Exercise data –
#####

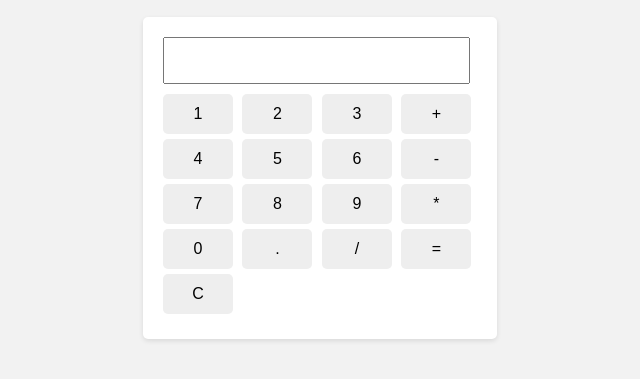
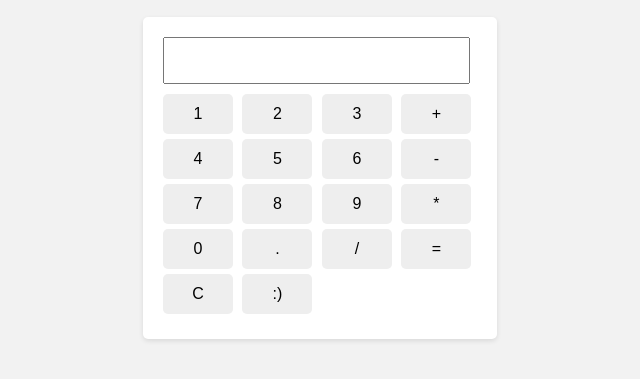
Before and after one commit to ThehackerLL/repository, a plain HTML site: page index.html in a window 1280 px wide. Shown: the part 119-498 px from the top of the page, without its empty margins (320-960 px from the left). Drawn offline with Linux system fonts and the light colour scheme.

Commit message:
pues es lindo

```diff
--- a/index.html
+++ b/index.html
@@ -36,6 +36,7 @@
         <input type="button" value="=" onclick="calcular()">
         <br>
         <input type="button" value="C" onclick="limpiarPantalla()">
+        <input type="button" value=":)" onclick="deshacer()">
     </div>
 
     <script src="script.js"></script>
--- a/script.js
+++ b/script.js
@@ -11,3 +11,9 @@ function agregarALaPantalla(value) {
   function limpiarPantalla() {
     document.getElementById('pantalla').value = '';
   }
+
+  function deshacer(){
+    const valorPantalla = document.getElementById('pantalla').value;
+    const resultado = valorPantalla.substring(0, valorPantalla.length -1)
+    document.getElementById('pantalla').value = resultado
+  }
```
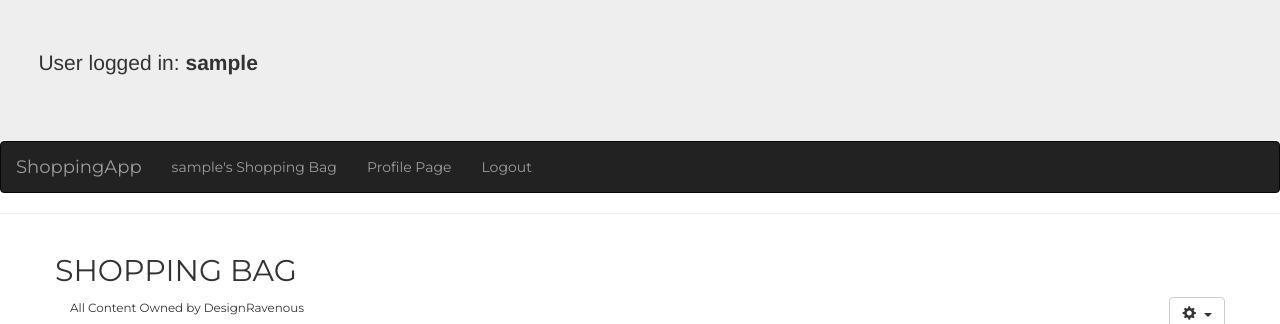
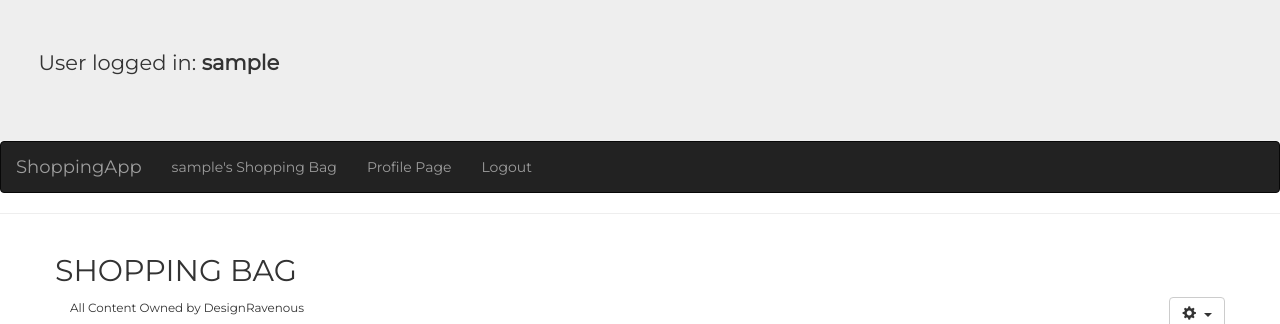
Before and after one commit to designravenous/Shopping_app, a Flask app: page / in a window 1280 px wide. Shown: the top 324 px of the page. Run offline with Flask 2, Linux system fonts and the light colour scheme; the visitor is signed in with stand-in values (Sample User, id 1); data comes from the database, SQL or seed files in the repository; data that the repository does not hold is empty; some libraries are stand-ins or nearby versions.

Commit message:
change fonts

```diff
--- a/application/templates/base.html
+++ b/application/templates/base.html
@@ -11,7 +11,7 @@
 {% if current_user.is_anonymous %}
 {% else %}
 <div class="jumbotron visible-md visible-lg" style="margin-bottom: 0px;">
- <p style="margin-left: 3%">User logged in: <b>{{ current_user.username }}</b></p>
+ <p style="margin-left: 3%; font-family: 'Montserrat', sans-serif;">User logged in: <b>{{ current_user.username }}</b></p>
 </div>
 {% endif %}
 <nav class="navbar navbar-inverse">
--- a/application/templates/index.html
+++ b/application/templates/index.html
@@ -79,7 +79,7 @@
     {% endfor %}
     {% endif %}
     </div>    </div>
-    <h1 class="col-xs-4"></h1><a href={{ url_for('delete_added_items') }} type="button" class="col-xs-4 btn btn-success"><span class="glyphicon glyphicon-trash"></span>&nbsp;&nbsp;Delete</a><h1 class="col-xs-4"></h1>
+    <h1 class="col-xs-4"></h1><a href={{ url_for('delete_added_items') }} type="button" class="col-xs-4 btn btn-success" style="font-family: 'Montserrat', sans-serif;"><span class="glyphicon glyphicon-trash"></span>&nbsp;&nbsp;Delete</a><h1 class="col-xs-4"></h1>
     {% else %}
     <h4>Add Groceries To Your ShoppingBag </h4>
     {% endif %}
```
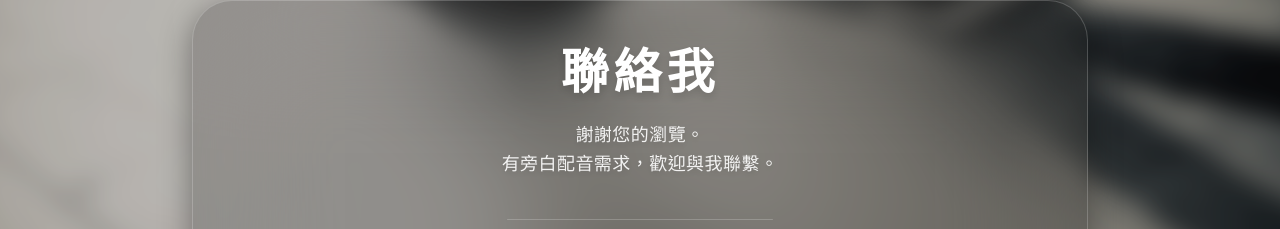
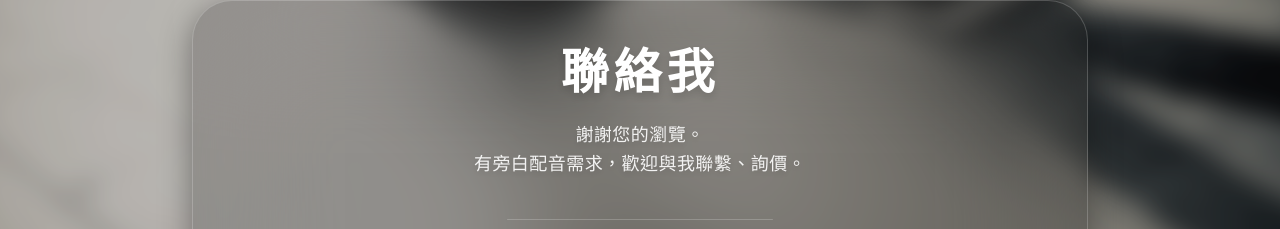
Before and after one commit to ahaoeditsounds/AHAO-s-portfolio, a Next.js app: page /contact in a window 1280 px wide. Shown: the part 191-420 px from the top of the page. Built offline with nearby package versions, Linux system fonts and the light colour scheme; a web font is replaced by a local one.

Commit message:
“修改聯絡我內容“

```diff
--- a/app/contact/page.tsx
+++ b/app/contact/page.tsx
@@ -37,7 +37,7 @@ export default function ContactPage() {
             </h1>
             <p className="text-white/90 text-[15px] md:text-lg leading-relaxed font-light tracking-wide drop-shadow-md max-w-xl">
               謝謝您的瀏覽。<br/>
-              有旁白配音需求，歡迎與我聯繫。
+              有旁白配音需求，歡迎與我聯繫、詢價。
             </p>
           </div>
 
```
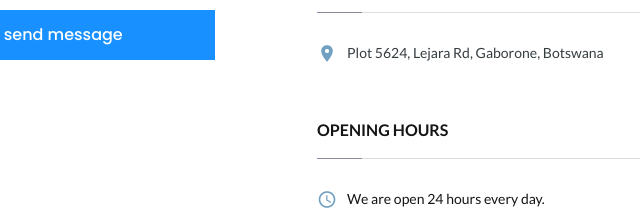
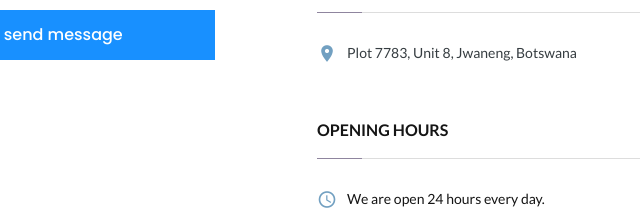
Before and after one commit to thitoholdings/sycamonsuites, a plain HTML site: page contacts.html in a window 1280 px wide. Shown: the part 947-1162 px from the top of the page, 538-1178 px from the left. Drawn offline with Linux system fonts and the light colour scheme.

```diff
--- a/contacts.html
+++ b/contacts.html
@@ -401,7 +401,7 @@
                           <a
                             class="text-middle link link-gray-dark"
                             href="contacts.html"
-                            >Plot 5624, Lejara Rd, Gaborone, Botswana</a
+                            >Plot 7783, Unit 8, Jwaneng, Botswana</a
                           >
                         </div>
                       </div>
```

#####

Work instructions – Without the pictures, give all of the entries above again exactly.

Answer area –
Before and after one commit to ThehackerLL/repository, a plain HTML site: page index.html in a window 1280 px wide. Shown: the part 119-498 px from the top of the page, without its empty margins (320-960 px from the left). Drawn offline with Linux system fonts and the light colour scheme.

Commit message:
pues es lindo

```diff
--- a/index.html
+++ b/index.html
@@ -36,6 +36,7 @@
         <input type="button" value="=" onclick="calcular()">
         <br>
         <input type="button" value="C" onclick="limpiarPantalla()">
+        <input type="button" value=":)" onclick="deshacer()">
     </div>
 
     <script src="script.js"></script>
--- a/script.js
+++ b/script.js
@@ -11,3 +11,9 @@ function agregarALaPantalla(value) {
   function limpiarPantalla() {
     document.getElementById('pantalla').value = '';
   }
+
+  function deshacer(){
+    const valorPantalla = document.getElementById('pantalla').value;
+    const resultado = valorPantalla.substring(0, valorPantalla.length -1)
+    document.getElementById('pantalla').value = resultado
+  }
```
Before and after one commit to designravenous/Shopping_app, a Flask app: page / in a window 1280 px wide. Shown: the top 324 px of the page. Run offline with Flask 2, Linux system fonts and the light colour scheme; the visitor is signed in with stand-in values (Sample User, id 1); data comes from the database, SQL or seed files in the repository; data that the repository does not hold is empty; some libraries are stand-ins or nearby versions.

Commit message:
change fonts

```diff
--- a/application/templates/base.html
+++ b/application/templates/base.html
@@ -11,7 +11,7 @@
 {% if current_user.is_anonymous %}
 {% else %}
 <div class="jumbotron visible-md visible-lg" style="margin-bottom: 0px;">
- <p style="margin-left: 3%">User logged in: <b>{{ current_user.username }}</b></p>
+ <p style="margin-left: 3%; font-family: 'Montserrat', sans-serif;">User logged in: <b>{{ current_user.username }}</b></p>
 </div>
 {% endif %}
 <nav class="navbar navbar-inverse">
--- a/application/templates/index.html
+++ b/application/templates/index.html
@@ -79,7 +79,7 @@
     {% endfor %}
     {% endif %}
     </div>    </div>
-    <h1 class="col-xs-4"></h1><a href={{ url_for('delete_added_items') }} type="button" class="col-xs-4 btn btn-success"><span class="glyphicon glyphicon-trash"></span>&nbsp;&nbsp;Delete</a><h1 class="col-xs-4"></h1>
+    <h1 class="col-xs-4"></h1><a href={{ url_for('delete_added_items') }} type="button" class="col-xs-4 btn btn-success" style="font-family: 'Montserrat', sans-serif;"><span class="glyphicon glyphicon-trash"></span>&nbsp;&nbsp;Delete</a><h1 class="col-xs-4"></h1>
     {% else %}
     <h4>Add Groceries To Your ShoppingBag </h4>
     {% endif %}
```
Before and after one commit to ahaoeditsounds/AHAO-s-portfolio, a Next.js app: page /contact in a window 1280 px wide. Shown: the part 191-420 px from the top of the page. Built offline with nearby package versions, Linux system fonts and the light colour scheme; a web font is replaced by a local one.

Commit message:
“修改聯絡我內容“

```diff
--- a/app/contact/page.tsx
+++ b/app/contact/page.tsx
@@ -37,7 +37,7 @@ export default function ContactPage() {
             </h1>
             <p className="text-white/90 text-[15px] md:text-lg leading-relaxed font-light tracking-wide drop-shadow-md max-w-xl">
               謝謝您的瀏覽。<br/>
-              有旁白配音需求，歡迎與我聯繫。
+              有旁白配音需求，歡迎與我聯繫、詢價。
             </p>
           </div>
 
```
Before and after one commit to thitoholdings/sycamonsuites, a plain HTML site: page contacts.html in a window 1280 px wide. Shown: the part 947-1162 px from the top of the page, 538-1178 px from the left. Drawn offline with Linux system fonts and the light colour scheme.

```diff
--- a/contacts.html
+++ b/contacts.html
@@ -401,7 +401,7 @@
                           <a
                             class="text-middle link link-gray-dark"
                             href="contacts.html"
-                            >Plot 5624, Lejara Rd, Gaborone, Botswana</a
+                            >Plot 7783, Unit 8, Jwaneng, Botswana</a
                           >
                         </div>
                       </div>
```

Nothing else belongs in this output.